#### Columns D–F

These are our scaling columns. You can edit the values in cells D2, E2, and F2 to reflect the size of the batch you want to make, and the resulting values in the column below will automatically change.

What a fantastically generous resource! Thank you so much 😀

You’re welcome! I hope you find it super helpful 🙂

❤️❤️❤️❤️ Thank you ( math makes my head hurt)

You’re very welcome! Happy scaling 🙂

And the kids in my husband’s high school math classes are always moaning about why do they need to learn math…

Here’s a real life reason!

You did a great job of succinctly explaining percentage scaling.

I must admit I didn’t like maths much in junior high, but warmed to it in high school and am now quite fond of it (and spreadsheets!). Seventh grade me would be embarrassed, haha. I’m glad you enjoyed it!

very helpfull! thank you !

what about when recipe is in cups ,teaspoon etc ?

how i convert them in gr ? i find it dificult due to different US/cup ,,, Uk/cup .

That’s step 1: Using grams or ounces, weigh out all the things in the amounts originally specified in the recipe (so if it’s 2 tbsp beeswax, weigh out 2 tbsp beeswax) and make note of all those weights 🙂

thank you ! i just noticed that you mentioned ! <3

No worries, happy scaling!

OMGosh thank you for the spreadsheet! you’re the best!!!

Yay! Happy scaling 😀

Thank you for this!!! I tried scaling a lotion of yours because it was so thick!! But when I scaled to make enough for 7 4oz pump containers, the lotion was too thin. . The thickness is what gives the lotion it’s niche.

I hope it helps—happy scaling!

Oh no. I just made a lotion base from one of your recipes and simply x 4 every ingredient.

Example….

169 g water x 4

I did not convert to percentsges. Is it going to turn out bad?

Nope, that should be ok! The benefit of percentages is that you can easily scale to any end size 🙂

This is good.

You know, when you double or triple the amount of oatmeal or rice, for instance, the water measure goes down. Why? Its never explained. Its just a mystery. But I think I should learn your way because so far, everyone else is loving it and maybe they know something I don’t. Like how to do things properly.

Nice work, Marie.

Huh; I’ve never made rice or oatmeal that way, I always just scale in proportion 😛 Maybe it’s because less water (proportionately) would be lost to evaporation? I have no idea. Strange indeed.

Hello,

Sorry to reply to an old post, just found this because I’m having issues with this scale up and google suggested your post.
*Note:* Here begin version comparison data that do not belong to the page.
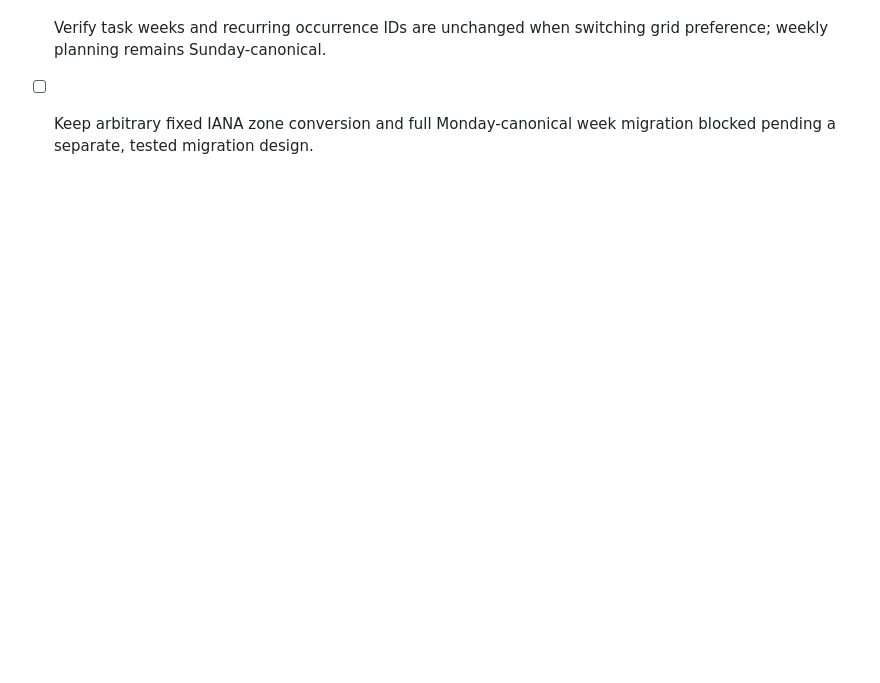
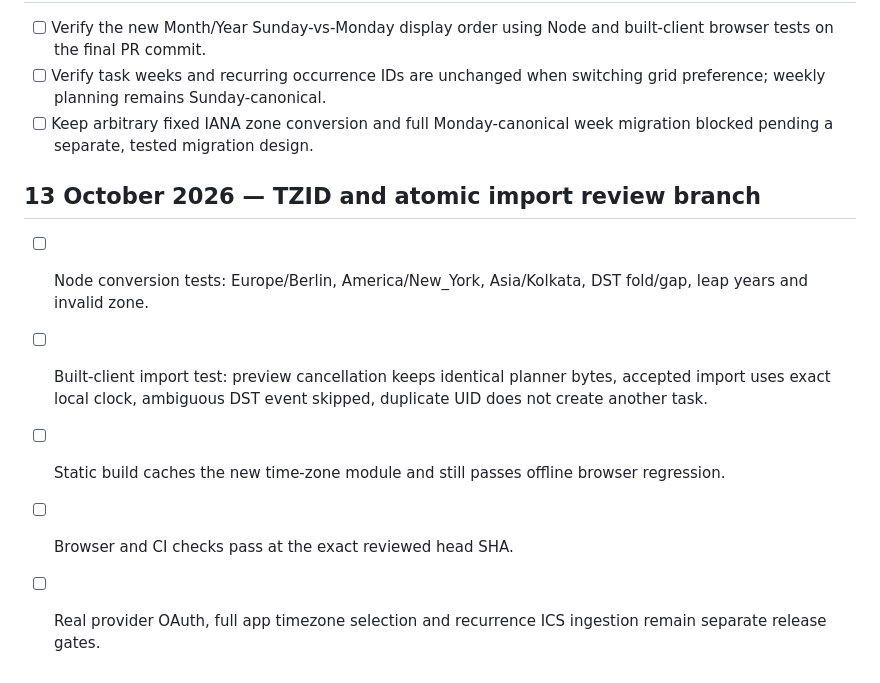
Before and after one commit to ZubaerAhmed13/Schedule, a Markdown page: docs/RELEASE_CHECKLIST.md, the part around the change. Drawn GitHub-style; blank space fills up the shorter version.

Commit message:
Add import safety acceptance gates

```diff
--- a/docs/RELEASE_CHECKLIST.md
+++ b/docs/RELEASE_CHECKLIST.md
@@ -44,3 +44,11 @@ Never expose OAuth/VAPID/service-role/AI secrets in browser code. Never run prod
 - [ ] Verify the new Month/Year Sunday-vs-Monday display order using Node and built-client browser tests on the final PR commit.
 - [ ] Verify task weeks and recurring occurrence IDs are unchanged when switching grid preference; weekly planning remains Sunday-canonical.
 - [ ] Keep arbitrary fixed IANA zone conversion and full Monday-canonical week migration blocked pending a separate, tested migration design.
+
+## 13 October 2026 — TZID and atomic import review branch
+
+- [ ] Node conversion tests: Europe/Berlin, America/New_York, Asia/Kolkata, DST fold/gap, leap years and invalid zone.
+- [ ] Built-client import test: preview cancellation keeps identical planner bytes, accepted import uses exact local clock, ambiguous DST event skipped, duplicate UID does not create another task.
+- [ ] Static build caches the new time-zone module and still passes offline browser regression.
+- [ ] Browser and CI checks pass at the exact reviewed head SHA.
+- [ ] Real provider OAuth, full app timezone selection and recurrence ICS ingestion remain separate release gates.
```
I’m having the same issue as Gnome Beard. Made a great thick lotion at 4oz, scaled up to 16oz and it turned out runny 🙁 I double checked my calcs in your spreadsheet and it’s correct. What I find is that the water % needs to be reduced when scaling up. What amount by I’m not sure. I tried scaling up a cuticle balm (oil only) recipe and it worked great. As soon as water is involved, it’s not the same consistency anymore. Any suggestions? I hate wasting product 🙁

When you make your lotion are you topping up your water phase to replace the water lost before combining the phases? If not, a smaller batch would lose a larger percentage of the water to evaporation than a larger batch would, so that would likely explain it 🙂

Thank you so much. This is so helpful.

You’re very welcome! 🙂

Thank you so much I needed this! I am a big fan thank you for all your posts<3 You have taught me so much You are my go to DIY bible.

I’m so glad it was useful! Happy making 🙂

what kind of scale is pictured? You spoke of one you liked for weighing in grams and I can’t find the article. I prefer using grams when dealing with small amounts and want a scale for that. I have a good scale already but it doesn’t register odd numbers, goes from 2 to 4 etc in grams.

Those two are from Lotion Crafter 🙂

Thanks

The link to Lotion Crafter for the scales does not work. I really need to find a scale that registers odd numbers but have not had any luck. I’ve purchased 2 on Amazon but neither works as I need them to. How can I find scales that will register grams in odd numbers?

Any scale that measures in increments of 1g will measure odd numbers, while ones that work in 2g increments will not. Amazon has many, but you do need to read the description of the scale carefully. I’ve updated this page with a list of scales I am currently using, which should help 🙂